# Problem description
Answer with one number only: how many lines in the material contain "選手名Pの画像".

# Exercise inputs
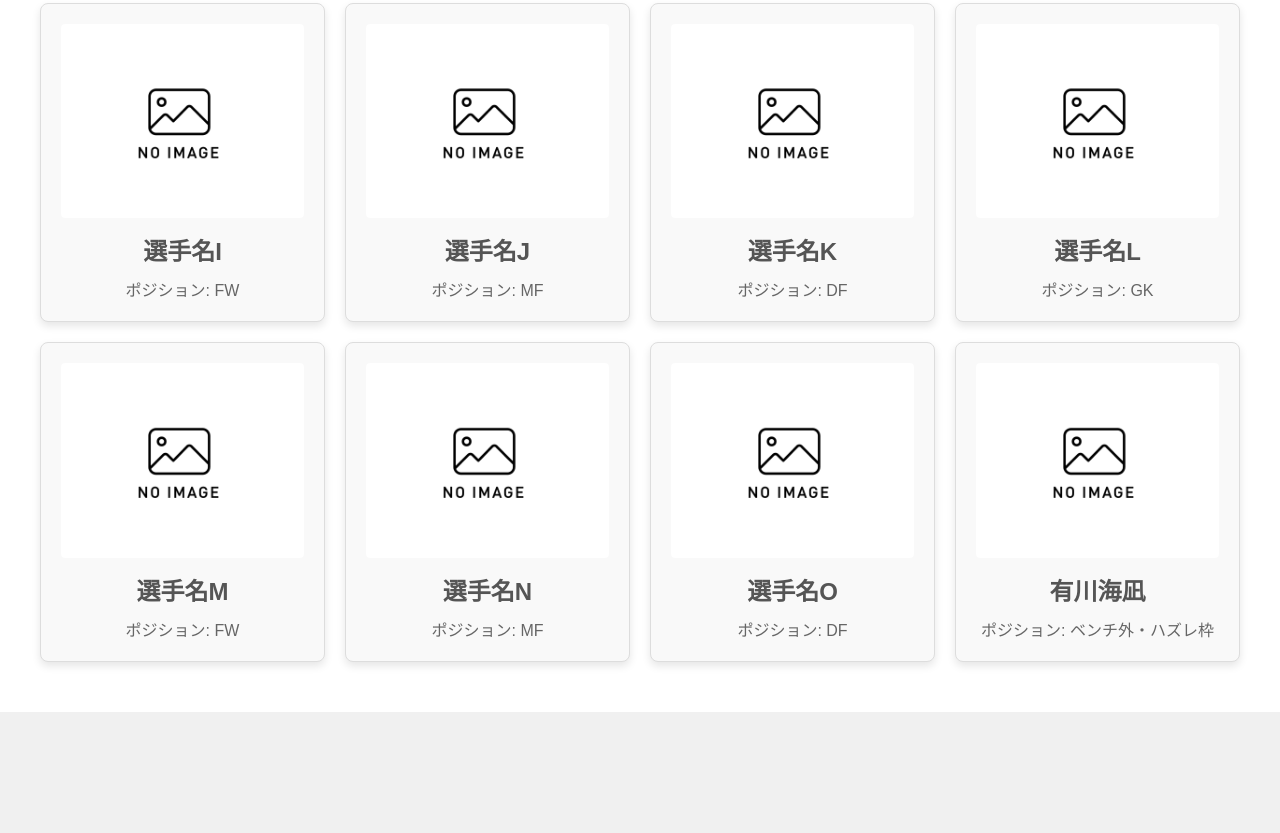
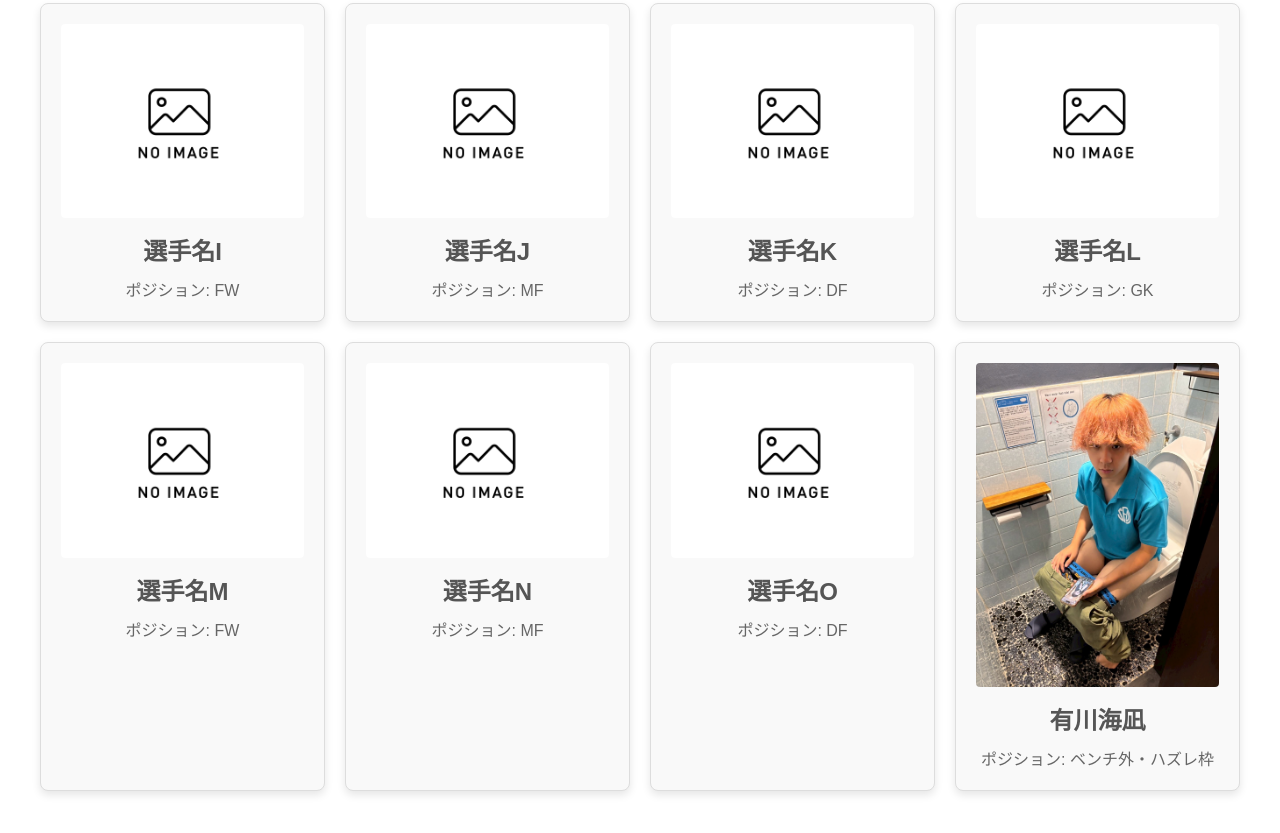
Before and after one commit to whatisdelicacy/whatisdelicacy.github.io, a plain HTML site: page index.html in a window 1280 px wide. Shown: the part 1657-2490 px from the top of the page. Before the commit the page ends 2369 px from the top, so only its background shows below. Drawn offline with nearby package versions, Linux system fonts and the light colour scheme.

Commit message:
Update index.html

```diff
--- a/index.html
+++ b/index.html
@@ -92,7 +92,7 @@
                 <p>ポジション: DF</p>
             </a>
             <a href="https://example.com/playerP" target="_blank" class="player-card">
-                <img src="noimage-1.png" alt="選手名Pの画像">
+                <img src="arikawa_toilet.png" alt="選手名Pの画像">
                 <h3>有川海凪</h3>
                 <p>ポジション: ベンチ外・ハズレ枠</p>
             </a>
```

# Solution for this exercise
2